• **DATA SUPPLIED**
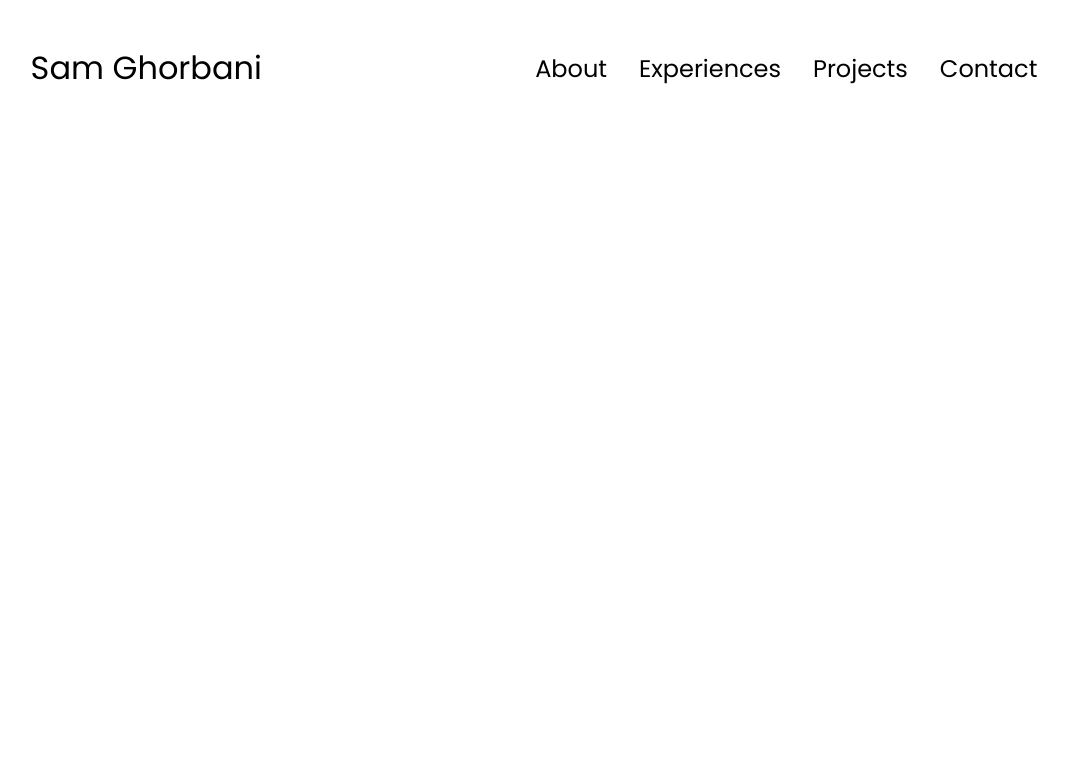
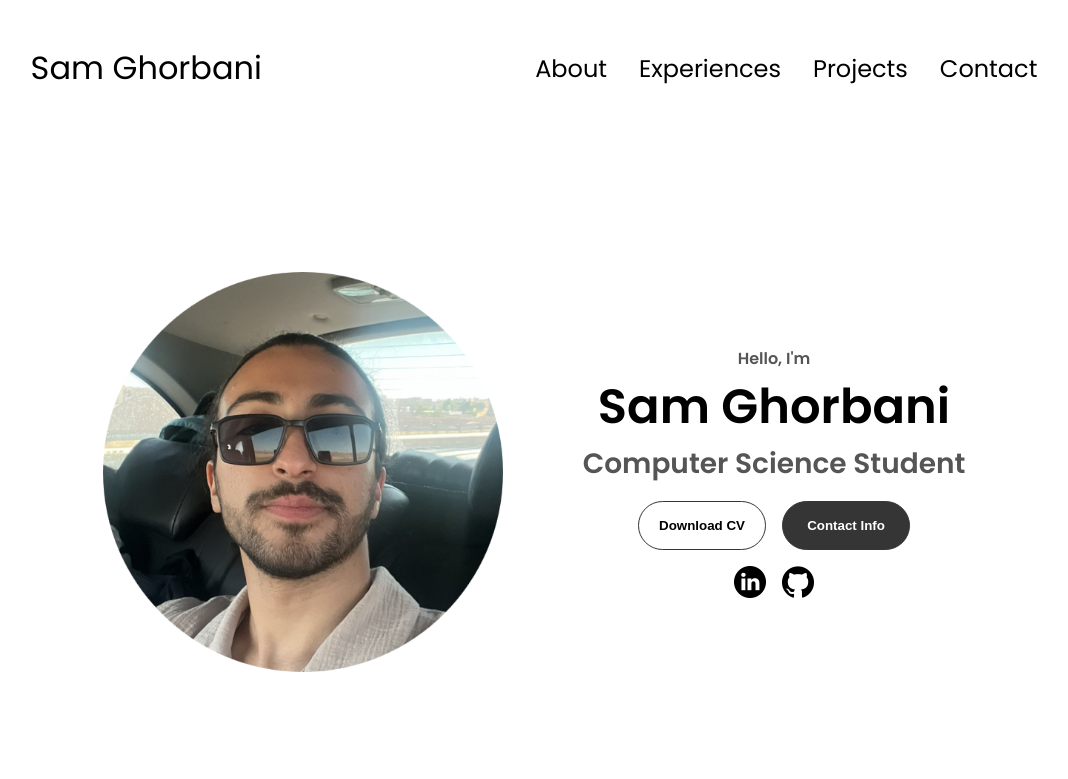
Before and after one commit to Sami-gh05/personal-portfolio-website, a plain HTML site: page index.html in a window 1280 px wide. Shown: the whole page, without its empty margins (106-1174 px from the left). Drawn offline with Linux system fonts and the light colour scheme; a web font is replaced by a local one.

Commit message:
feat: add profile section

```diff
--- a/index.html
+++ b/index.html
@@ -35,6 +35,30 @@
             </div>
         </div>
     </nav>
+    <section id="profile">
+        <div class="section__pic-container">
+            <img src ="./assets/profile-pic.PNG" alt="Sam Ghorbani Profile Picture"/>
+        </div>
+        <div class="section__text">
+            <p class="section__text__p1">Hello, I'm</p>
+            <h1 class="title">Sam Ghorbani</h1>
+            <p class="section__text__p2">Computer Science Student</p>
+            <div class="btn-container">
+                <button class="btn btn-color-2" onclick="window.open('./assets/re')">
+                    Download CV
+                </button>
+                <button class="btn btn-color-1" onclick="location.href = '/#contact'">
+                    Contact Info
+                </button>
+            </div>
+            <div id="socials-container">
+                <img src="./assets/linkedin.png" alt="My Linkedin Profile"
+                class="icon" onclick="location.href='https://Linkedin.com/'">
+                <img src="./assets/github.png" alt="My Github Profile"
+                class="icon" onclick="location.href='https://github.com/Sami-gh05'">
+            </div>
+        </div>
+    </section>
     <script src="sctipt.js"></script>
 </body>
 </html>
--- a/style.css
+++ b/style.css
@@ -153,3 +153,116 @@ a:hover{
 .hamburger-icon span:first-child{
     transform: none;
 }
+
+/* SECTIONS */
+
+section {
+    padding-top:  4vh;
+    height: 96vh;
+    margin: 0 10rem;
+    box-sizing: border-box;
+    min-height: fit-content;
+}
+
+.section-container{
+    display: flex;
+}
+
+/* PROFILE SECTION */
+
+#profile {
+    display: flex;
+    justify-content: center;
+    gap: 5rem;
+    height: 80vh;
+}
+
+.section__pic-container {
+    display: flex;
+    height: 400px;
+    width: 400px;
+    margin: auto 0;
+}
+
+.section__text {
+    align-self: center;
+    text-align: center;
+}
+
+.section__text p {
+    font-weight: 600;
+}
+
+.section__text__p1{
+    text-align: center;
+}
+
+.section__text__p2{
+    font-size: 1.75rem;
+    margin-bottom: 1rem;
+}
+
+.title {
+    font-size: 3rem;
+    text-align: center;
+}
+
+#socials-container{
+    display: flex;
+    justify-content: center;
+    margin-top: 1rem;
+    gap: 1rem;
+}
+
+/* ICONS */
+
+.icon {
+    cursor: pointer;
+    height: 2rem;
+}
+
+/* BUTTONS */
+
+.btn-container {
+    display: flex;
+    justify-content: center;
+    gap: 1rem;
+
+}
+
+.btn {
+    font-weight: 600;
+    transition: a 300ms ease;
+    padding: 1rem;
+    width: 8rem;
+    border-radius: 2rem;
+}
+
+.btn-color-1, .btn-color-2{
+    border: rgb(53,53,53), 0.1rem solid;
+}
+
+.btn-color-1:hover, .btn-color-2:hover{
+    cursor: pointer;
+}
+
+.btn-color-1, .btn-color-2:hover{
+    background: rgb(53,53,53);
+    color: white;
+}
+
+.btn-color-1:hover{
+    background: rgb(0, 0, 0);
+}
+
+.btn-color-2{
+    background: none;
+}
+
+.btn-color-2:hover {
+    border: rgb(255,255,255) 0.1rem solid;
+}
+
+.btn-container{
+    gap: 1rem;
+}
```
Also changed, not shown: assets/profile-pic.png (added).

• **DESCRIPTION OF THE TASK**
Provide the number of lines in these entries that hold the word "html", without any accompanying text.

• **TASK SOLUTION**
4